In the age of side hustling and Internet jobs, it's easier for everyone to shift careers and industries at the drop of a hat. But while it's definitely doable to simply make ends meet, drastic changes after 25 should be done with careful consideration. Sure, it's a definite buzz kill to sit and write a pro and con list over a dramatic Jerry Maguire-esque walkout, but trust us, your future self will be grateful you didn't leave your boss and job hanging.

Here are seven questions to ask yourself before handing it that resignation letter you wrote five minutes ago: 

1. Am I still learning?
No matter how old you are, it's important to always maintain a fresh perspective and an open mind at work. If you find that your days are becoming too repetetive and that you've gotten a little too good at your job, then it might be time to consider other options. It's crucial for people to feel challenged in order to perform better at work. 


2. Are there other opportunities I can create for myself while I'm here?
A resignation isn't the only solution to your lack of motivation. If you like your company enough to stay but a promotion just won't come soon enough, consider making a move internally. Talk to your supervisor to discuss your options and maybe she can help open doors for you without having you go through drastic changes. According to a Harvard Business Review feature, "[c]ommunication is often the basis of any healthy relationship, including the one between an employee and his or her manager."


3. Have I done enough changes to improve my current situation?
You can't expect people to know when you need help, so make sure to open up about your concerns before it's too late. You can also bring it upon yourself to work on specific areas that need improvement. Small changes, like coming in earlier or offering to help with new projects might just do the trick. If you're feeling down, unimportant or just plain burnt out, it could also be a lack of proper work-life balance that's in the way. Take a short vacation and recharge.
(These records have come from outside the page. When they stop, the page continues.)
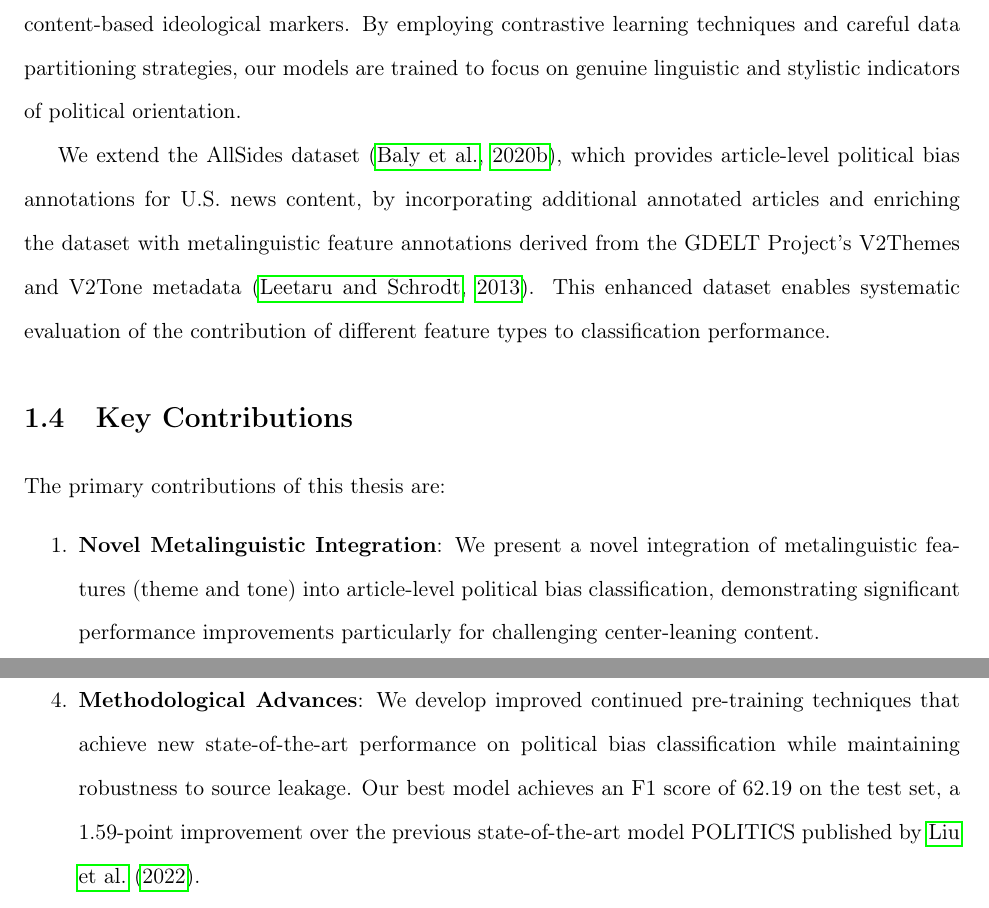
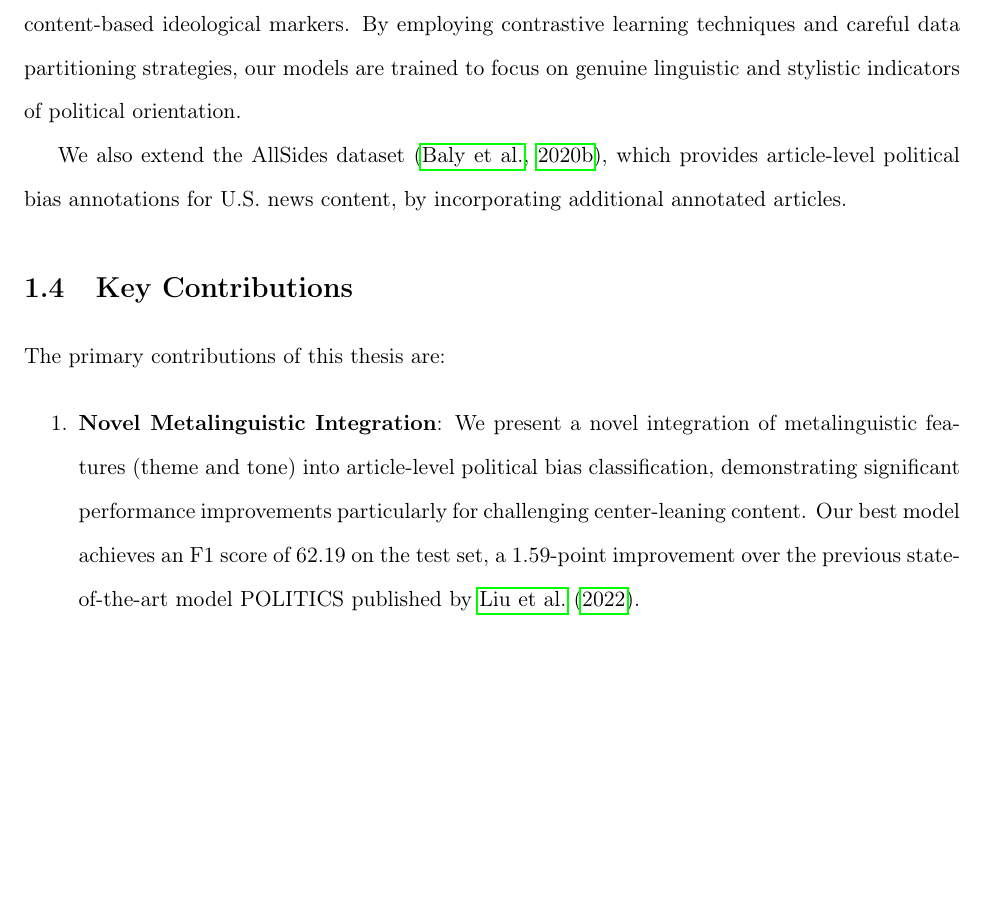
Before and after one commit to upasanachatterjee/ms_thesis, a LaTeX thesis (main.tex, which reads sections/1_introduction/key_contributions.tex, sections/1_introduction/technical_approach.tex): two parts of pages 14 and 15 of 106 before the commit and part of page 14 of 106 after it, the two joined at a grey line, cut so that both start at the same text, the shorter picture padded with empty space. Compiled offline with pdfLaTeX.

Commit message:
Updates from Overleaf

```diff
--- a/sections/1_introduction/key_contributions.tex
+++ b/sections/1_introduction/key_contributions.tex
@@ -3,13 +3,11 @@
 The primary contributions of this thesis are:
 
 \begin{enumerate}
-    \item \textbf{Novel Metalinguistic Integration}: We present a novel integration of metalinguistic features (theme and tone) into article-level political bias classification, demonstrating significant performance improvements particularly for challenging center-leaning content.
+    \item \textbf{Novel Metalinguistic Integration}: We present a novel integration of metalinguistic features (theme and tone) into article-level political bias classification, demonstrating significant performance improvements particularly for challenging center-leaning content. Our best model achieves an F1 score of 62.19 on the test set, a 1.59-point improvement over the previous state-of-the-art model POLITICS published by \citet{liu2022politics}.
 
     \item \textbf{Comprehensive LLM Evaluation}: We conduct an evaluation of state-of-the-art large language models (including GPT-4o, LLaMA-3, and o3-mini) on political bias classification, examining both zero-shot prompting and fine-tuning approaches.
 
     \item \textbf{Enhanced Dataset and Baseline}: We introduce an expanded version of the AllSides dataset with 47\% additional annotated articles and establish an informal human performance baselines through a small annotation study.
 
-    \item \textbf{Methodological Advances}: We develop improved continued pre-training techniques that achieve new state-of-the-art performance on political bias classification while maintaining robustness to source leakage. Our best model achieves an F1 score of 62.19 on the test set, a 1.59-point improvement over the previous state-of-the-art model POLITICS published by \citet{liu2022politics}.
-
     \item \textbf{Causal Inference Analysis}: We provide the first causal analysis of theme-tone-ideology relationships in political text classification at both topic and community levels, comparing human expert judgments with automated system outputs across four annotation paradigms. Our community-level analysis reveals that fine-tuned LLMs produce significant causal effects absent in human annotations, evidence of shortcut learning that is invisible to standard F1-based evaluation, and demonstrates mediation analysis as a diagnostic framework for annotation trustworthiness.
 \end{enumerate}
--- a/sections/1_introduction/technical_approach.tex
+++ b/sections/1_introduction/technical_approach.tex
@@ -4,4 +4,4 @@ Our technical approach centers on extending domain-adapted transformer models wi
 
 Our work also addresses the challenge of source leakage, where classifiers learn to exploit source-specific patterns (such as author names, publication styles, or explicit source mentions) rather than content-based ideological markers. By employing contrastive learning techniques and careful data partitioning strategies, our models are trained to focus on genuine linguistic and stylistic indicators of political orientation.
 
-We extend the AllSides dataset \citep{baly2020we}, which provides article-level political bias annotations for U.S. news content, by incorporating additional annotated articles and enriching the dataset with metalinguistic feature annotations derived from the GDELT Project's V2Themes and V2Tone metadata \citep{leetaru2013gdelt}. This enhanced dataset enables systematic evaluation of the contribution of different feature types to classification performance.
+We also extend the AllSides dataset \citep{baly2020we}, which provides article-level political bias annotations for U.S. news content, by incorporating additional annotated articles.
```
4. Will the people who matter to me understand my decision?
While you shouldn't solely base your decision on someone else's opinion, it's advisable to seek counsel from your closest peers. Talk to your boss, your best friend, your partner or even your parents, and they might surprise you with their invaluable advice.


5. What role does this job have in my long term plans?
There are no right or wrong career paths, and it's up to you to determine yours. Some people spend decades climbing the corporate ladder in one company while others eventually put up their own businesses after gaining the necessary experience. Figure out what your personal goals are and go from there.


6. Have I done enough research?
Are you resigning because of a fight with a colleague, or because you feel like you've made the most out of your stay with the company? Don't go into unemployment blind. No matter how YOLO you feel, think of all the aspects of your life that will get affected by this shift. Factor in things like your commute, finances, and work environment before you make any big decisions.


7. What will I do next?
You don't have to have it all figured out, but even if your plan is to do nothing for a whole month after you quit, make sure it's feasible and that you have a plan B in case things don't pan out. It doesn't have to be the most practical plan, just solid enough to keep you on track. There's no time to waste! Enjoy the ride.

ADVERTISEMENT - CONTINUE READING BELOW
Get the latest updates from Female Network
Subscribe to our Newsletter!
Comments

Latest Stories

Upgrade Your Daily Office Outfits with These Doable Style Tips

“You have to marry being comfortable and having a commanding presence.”

How Aga Muhlach Proposed to Charlene Without Asking Her to Be His GF First

“Para kang may nakitang ray of light na sinabi, ‘Aga, she's your one. She's the one.’"
Load More Stories